BEGIN

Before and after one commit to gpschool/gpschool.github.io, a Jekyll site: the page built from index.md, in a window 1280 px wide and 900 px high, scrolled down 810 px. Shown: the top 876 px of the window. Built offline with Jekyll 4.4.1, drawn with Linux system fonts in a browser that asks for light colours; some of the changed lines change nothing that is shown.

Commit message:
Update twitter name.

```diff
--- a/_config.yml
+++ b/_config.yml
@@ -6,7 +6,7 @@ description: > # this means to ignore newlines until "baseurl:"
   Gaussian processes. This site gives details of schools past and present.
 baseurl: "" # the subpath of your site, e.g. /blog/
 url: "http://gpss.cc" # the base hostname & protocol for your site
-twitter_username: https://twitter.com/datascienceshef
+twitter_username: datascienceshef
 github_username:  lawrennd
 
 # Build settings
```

END

Your answer should be the lines of the material above that include "datascienceshef".

| ANSWER BELOW |
-twitter_username: https://twitter.com/datascienceshef
+twitter_username: datascienceshef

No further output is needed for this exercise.